I always wanted to create in some way – from childhood I drew a lot on any paper I could get hold of. I did sewing and crafts, painted furniture, made posters, illustrated school papers and on it went. I did photography, ceramics, oil painting as an adult but had a different professional career compared to many other artists. In my generation we weren’t encouraged to choose art for a vocation! So it wasn’t until the new millennium that I had a chance to go freelance and try being a full time artist after juggling the two paths for years.
2. What inspires you?
My inspiration comes from storytelling, hence I am known as a narrative artist. I am inspired by memories, events, words, history, experiences, any of these rather than wanting to depict. When appropriate I include words in different ways.
3. What medium of art do you prefer? Why?
I work in mixed media, which in my case involves mixing the types of stock I work on, mixing the techniques I use, and finally mixing colour media. Mixed media suits me, both because it aids the storytelling, and also it creates texture which is important to me.
4. Which artist inspires you the most and how have they influenced your work?
My taste in other artists is most eclectic, maybe due to my passion for the narrative, and varies from August Macke (early), Winnifred Nicholson, Tove Jansson, to Robert Rauschenberg, Hannah Ryggen (Norwegian textile artist), Tony Clegg, and last but not least David Hockney.
5. What do you regard as your major achievements?
As events go I will mention two. In 2014 I was invited back to Umeå, Northern Sweden, when this city became a European Capital of Culture. I took part in a vibrant cultural programme with an exhibition inspired by the old Sami calendar, a series of twelve pieces.
In the beginning of 2017 I appeared on BBC’s Countryfile as a narrative artist in the Peak District. I talked about my inspiration from local landscapes on location and illustrated working methods hands on in my studio. An amazing experience.
Thirdly, it is a major achievement to keep going as an artist in these insecure times. The most important thing is to keep going and trust one’s instinct. This year I am developing a series on Place-mapping, where I look at the patterns and textures, as well as symbols and language. I may well abstract these ideas further as I go along.

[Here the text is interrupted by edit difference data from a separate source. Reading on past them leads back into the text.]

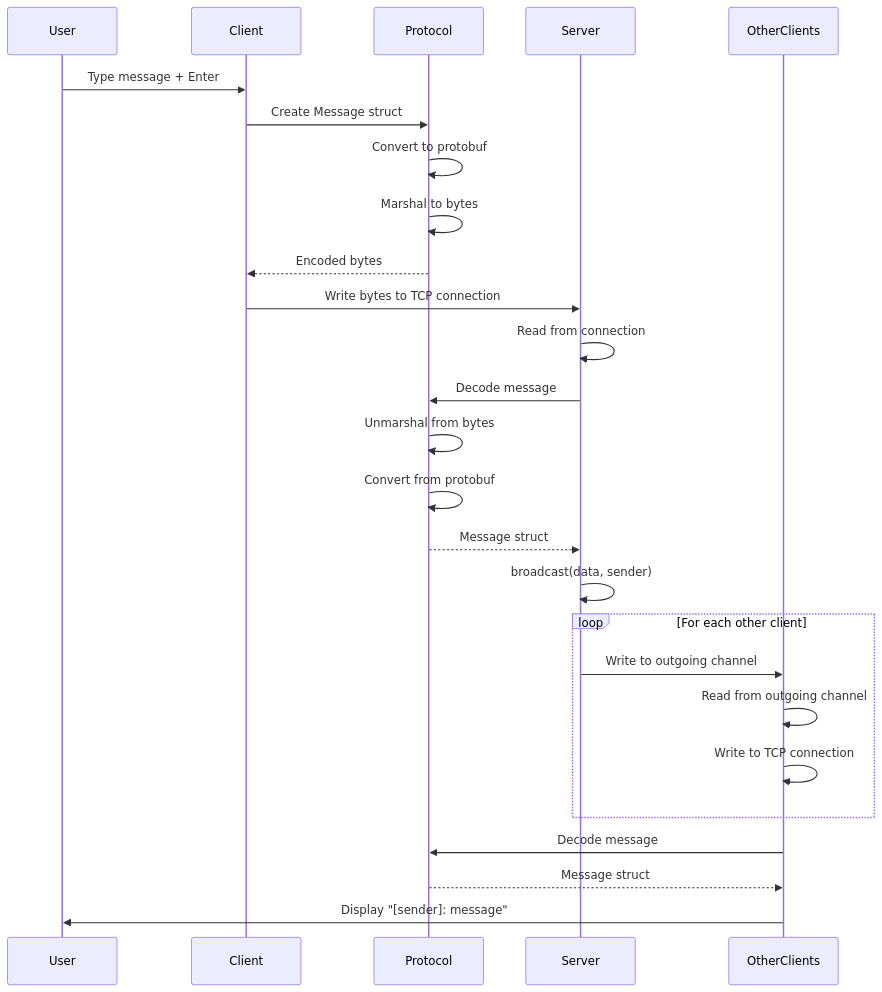
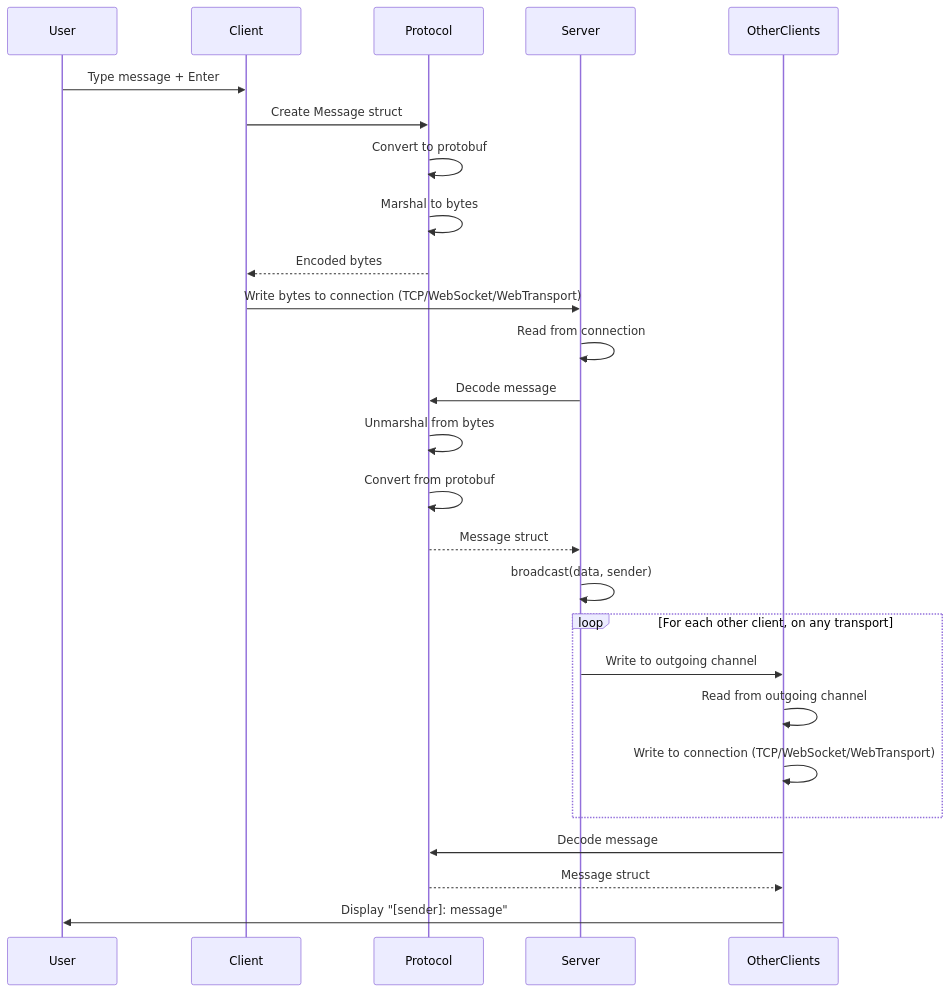
One commit to Omochice/toy-socket-chat changed the fourth of 5 diagrams in doc/architecture.md. Above: the diagram before and after it, drawn with Mermaid. The commit also changed other lines of this file and 13 other files, not shown here.

First line of the commit message:
feat: support WebTransport as a chat transport (#114)

````diff
--- a/doc/architecture.md
+++ b/doc/architecture.md
@@ -325,33 +393,33 @@
 ```mermaid
 sequenceDiagram
     participant User
     participant Client
     participant Protocol
     participant Server
     participant OtherClients
 
     User->>Client: Type message + Enter
     Client->>Protocol: Create Message struct
     Protocol->>Protocol: Convert to protobuf
     Protocol->>Protocol: Marshal to bytes
     Protocol-->>Client: Encoded bytes
 
-    Client->>Server: Write bytes to TCP connection
+    Client->>Server: Write bytes to connection (TCP/WebSocket/WebTransport)
     Server->>Server: Read from connection
     Server->>Protocol: Decode message
     Protocol->>Protocol: Unmarshal from bytes
     Protocol->>Protocol: Convert from protobuf
     Protocol-->>Server: Message struct
 
     Server->>Server: broadcast(data, sender)
 
-    loop For each other client
+    loop For each other client, on any transport
         Server->>OtherClients: Write to outgoing channel
         OtherClients->>OtherClients: Read from outgoing channel
-        OtherClients->>OtherClients: Write to TCP connection
+        OtherClients->>OtherClients: Write to connection (TCP/WebSocket/WebTransport)
     end
 
     OtherClients->>Protocol: Decode message
     Protocol-->>OtherClients: Message struct
     OtherClients->>User: Display "[sender]: message"
 ```
````
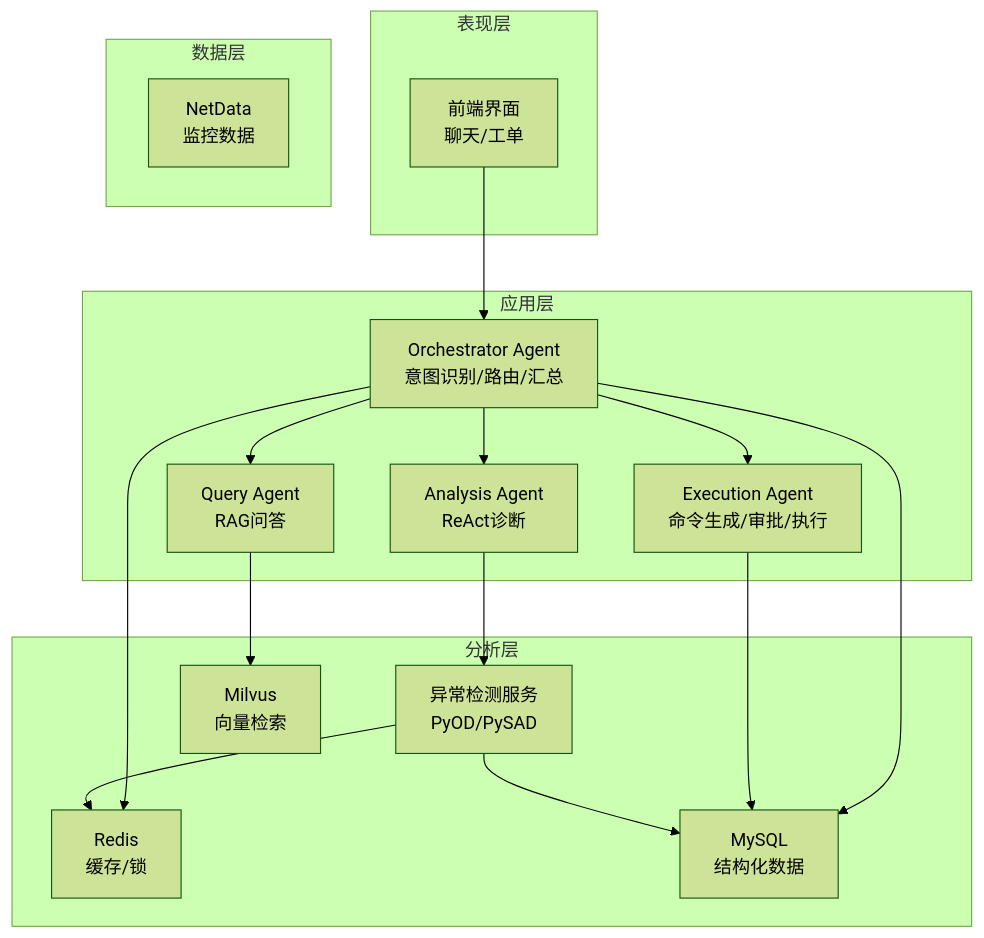
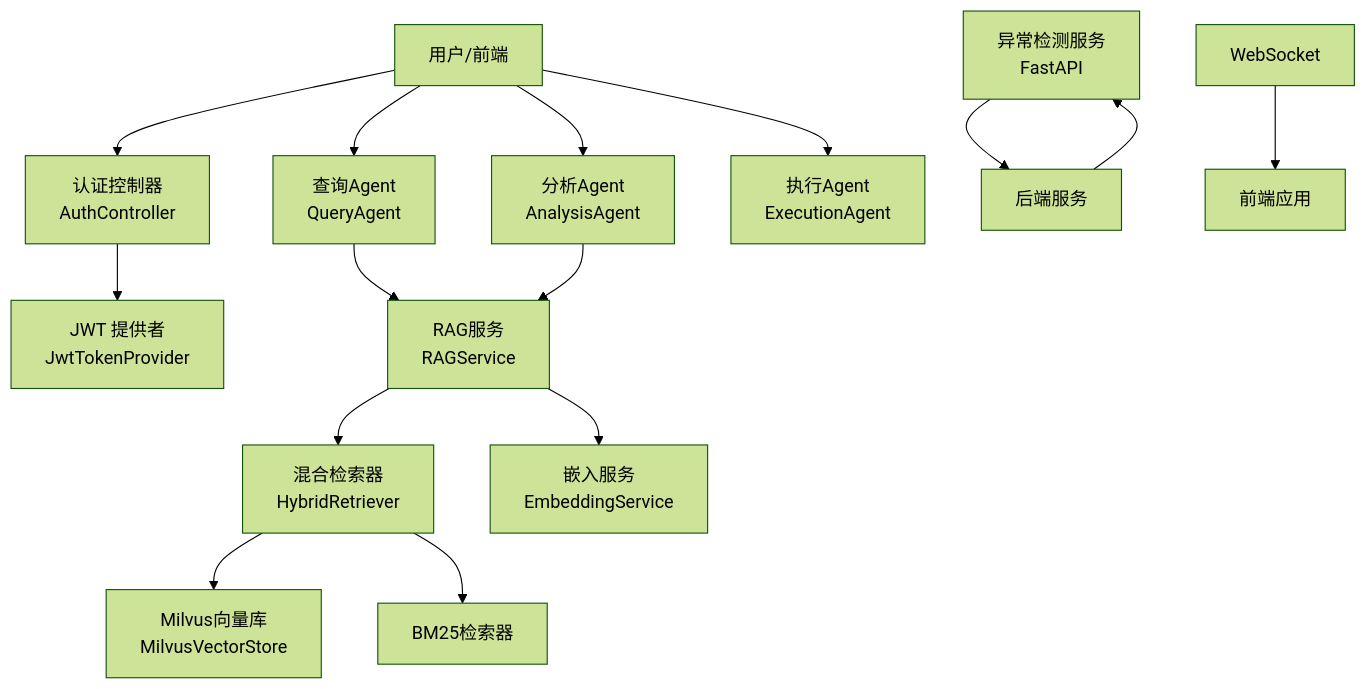
One commit to lyyzzz6/AIops changed the second of 7 diagrams in .qoder/repowiki/zh/content/系统架构设计/系统架构设计.md. Above: the diagram before and after it, drawn with Mermaid (forest theme). The commit also changed other lines of this file and 371 other files, not shown here.

````diff
--- a/.qoder/repowiki/zh/content/系统架构设计/系统架构设计.md
+++ b/.qoder/repowiki/zh/content/系统架构设计/系统架构设计.md
@@ -91,32 +102,17 @@
 ```mermaid
 graph TB
-subgraph "表现层"
-UI["前端界面<br/>聊天/工单"]
-end
-subgraph "应用层"
-OA["Orchestrator Agent<br/>意图识别/路由/汇总"]
-QA["Query Agent<br/>RAG问答"]
-AA["Analysis Agent<br/>ReAct诊断"]
-EA["Execution Agent<br/>命令生成/审批/执行"]
-end
-subgraph "分析层"
-DET["异常检测服务<br/>PyOD/PySAD"]
-MILVUS["Milvus<br/>向量检索"]
-CACHE["Redis<br/>缓存/锁"]
-DB["MySQL<br/>结构化数据"]
-end
-subgraph "数据层"
-ND["NetData<br/>监控数据"]
-end
-UI --> OA
-OA --> QA
-OA --> AA
-OA --> EA
-AA --> DET
-QA --> MILVUS
-OA --> DB
-EA --> DB
-DET --> DB
-OA --> CACHE
-DET --> CACHE
+U["用户/前端"] --> C["认证控制器<br/>AuthController"]
+C --> T["JWT 提供者<br/>JwtTokenProvider"]
+U --> Q["查询Agent<br/>QueryAgent"]
+U --> A["分析Agent<br/>AnalysisAgent"]
+U --> E["执行Agent<br/>ExecutionAgent"]
+Q --> RS["RAG服务<br/>RAGService"]
+A --> RS
+RS --> HR["混合检索器<br/>HybridRetriever"]
+HR --> MV["Milvus向量库<br/>MilvusVectorStore"]
+HR --> BM["BM25检索器"]
+RS --> ES["嵌入服务<br/>EmbeddingService"]
+DET["异常检测服务<br/>FastAPI"] --> BE["后端服务"]
+BE --> DET
+WS["WebSocket"] --> FE["前端应用"]
 ```
````
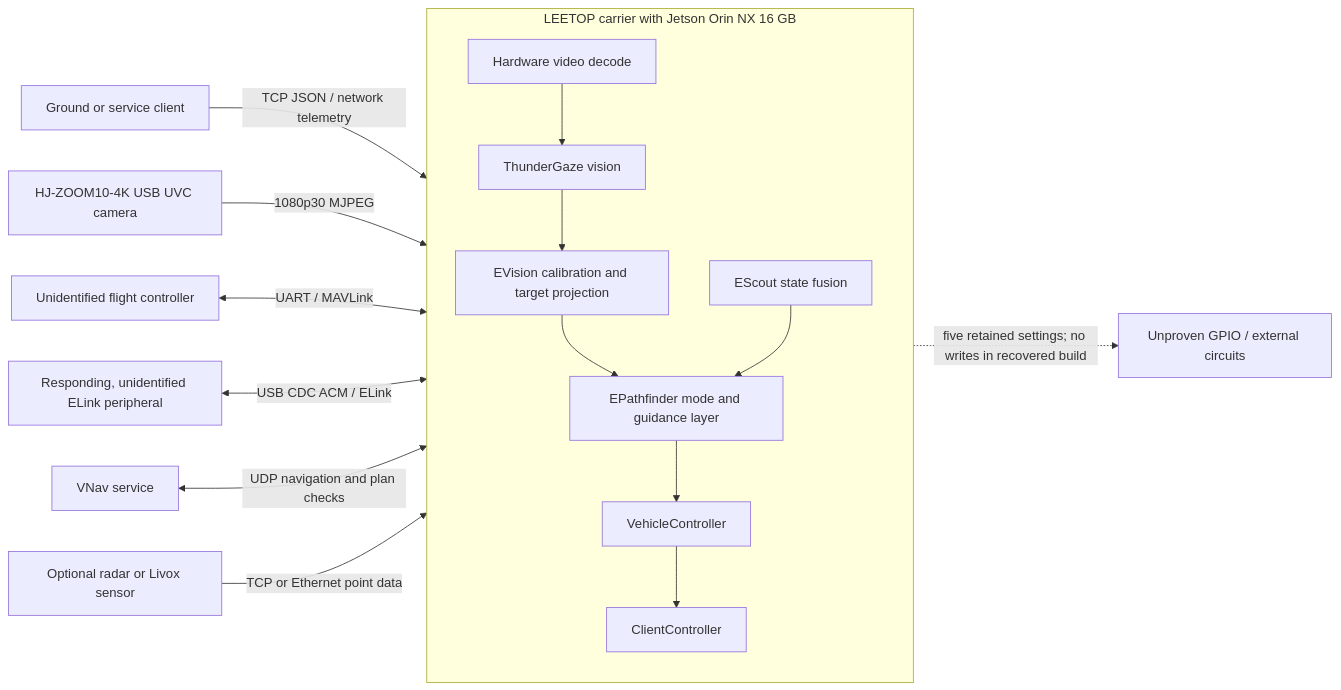
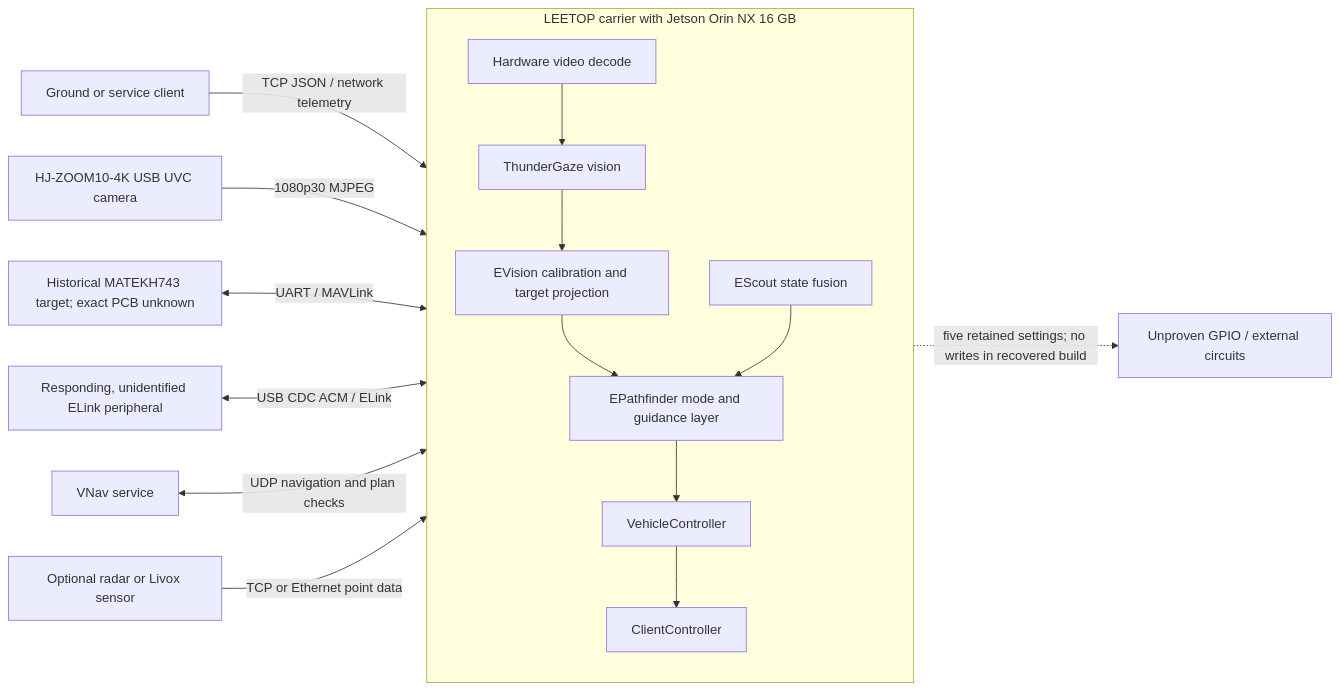
One commit to 19h/EPathfinder changed the diagram in README.md. Above: the diagram before and after it, drawn with Mermaid. The commit also changed other lines of this file and 6 other files, not shown here.

First line of the commit message:
Document historical MATEKH743 telemetry and ext4 scanner

````diff
--- a/README.md
+++ b/README.md
@@ -88,23 +92,23 @@
 ```mermaid
 flowchart LR
     GCS[Ground or service client] -->|TCP JSON / network telemetry| J
     CAM[HJ-ZOOM10-4K USB UVC camera] -->|1080p30 MJPEG| J
-    FC[Unidentified flight controller] <-->|UART / MAVLink| J
+    FC[Historical MATEKH743 target; exact PCB unknown] <-->|UART / MAVLink| J
     EL[Responding, unidentified ELink peripheral] <-->|USB CDC ACM / ELink| J
     VN[VNav service] <-->|UDP navigation and plan checks| J
     OPT[Optional radar or Livox sensor] -->|TCP or Ethernet point data| J
 
     subgraph J[LEETOP carrier with Jetson Orin NX 16 GB]
         DEC[Hardware video decode]
         TG[ThunderGaze vision]
         VIS[EVision calibration and target projection]
         SC[EScout state fusion]
         PF[EPathfinder mode and guidance layer]
         VC[VehicleController]
         CC[ClientController]
         DEC --> TG --> VIS --> PF
         SC --> PF --> VC --> CC
     end
 
     J -.->|five retained settings; no writes in recovered build| IO[Unproven GPIO / external circuits]
 ```
````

Where do you see yourself going from here?
The world is my oyster!